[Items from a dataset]
= Beginning of Section =

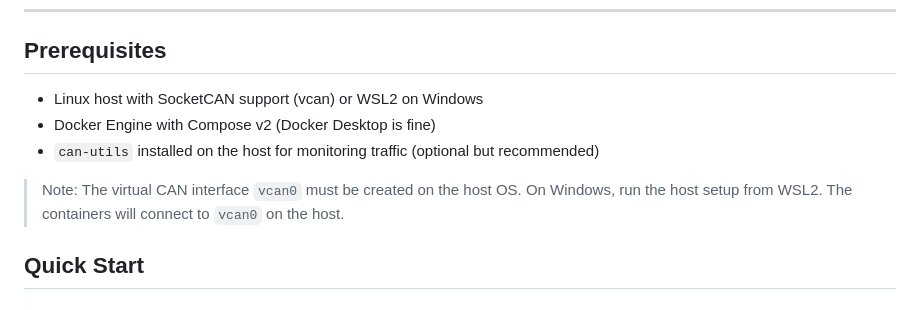
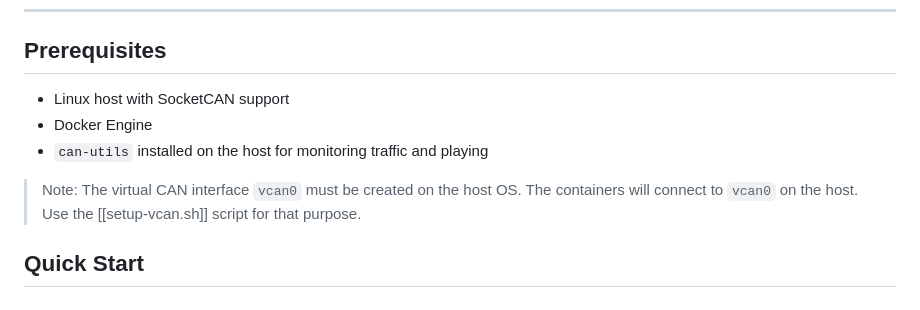
Before and after one commit to alvarodcastro/CANSim-Lab, a Markdown page: README.md, the part around the change. Drawn GitHub-style.

```diff
--- a/README.md
+++ b/README.md
@@ -43,12 +43,11 @@ and a live visual vehicle dashboard.
 
 ## Prerequisites
 
-- Linux host with SocketCAN support (vcan) or WSL2 on Windows
-- Docker Engine with Compose v2 (Docker Desktop is fine)
-- `can-utils` installed on the host for monitoring traffic (optional but recommended)
+- Linux host with SocketCAN support
+- Docker Engine
+- `can-utils` installed on the host for monitoring traffic and playing
 
-> Note: The virtual CAN interface `vcan0` must be created on the host OS. On Windows,
-> run the host setup from WSL2. The containers will connect to `vcan0` on the host.
+> Note: The virtual CAN interface `vcan0` must be created on the host OS. The containers will connect to `vcan0` on the host. Use the [[setup-vcan.sh]] script for that purpose.
 
 ## Quick Start
 
```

= End of Section =

* **Goal of the exercise**
Within the records, filter for lines that contain the word "host" and show each one.

* **Answer section**
-- Linux host with SocketCAN support (vcan) or WSL2 on Windows
-- `can-utils` installed on the host for monitoring traffic (optional but recommended)
+- Linux host with SocketCAN support
+- `can-utils` installed on the host for monitoring traffic and playing
-> Note: The virtual CAN interface `vcan0` must be created on the host OS. On Windows,
-> run the host setup from WSL2. The containers will connect to `vcan0` on the host.
+> Note: The virtual CAN interface `vcan0` must be created on the host OS. The containers will connect to `vcan0` on the host. Use the [[setup-vcan.sh]] script for that purpose.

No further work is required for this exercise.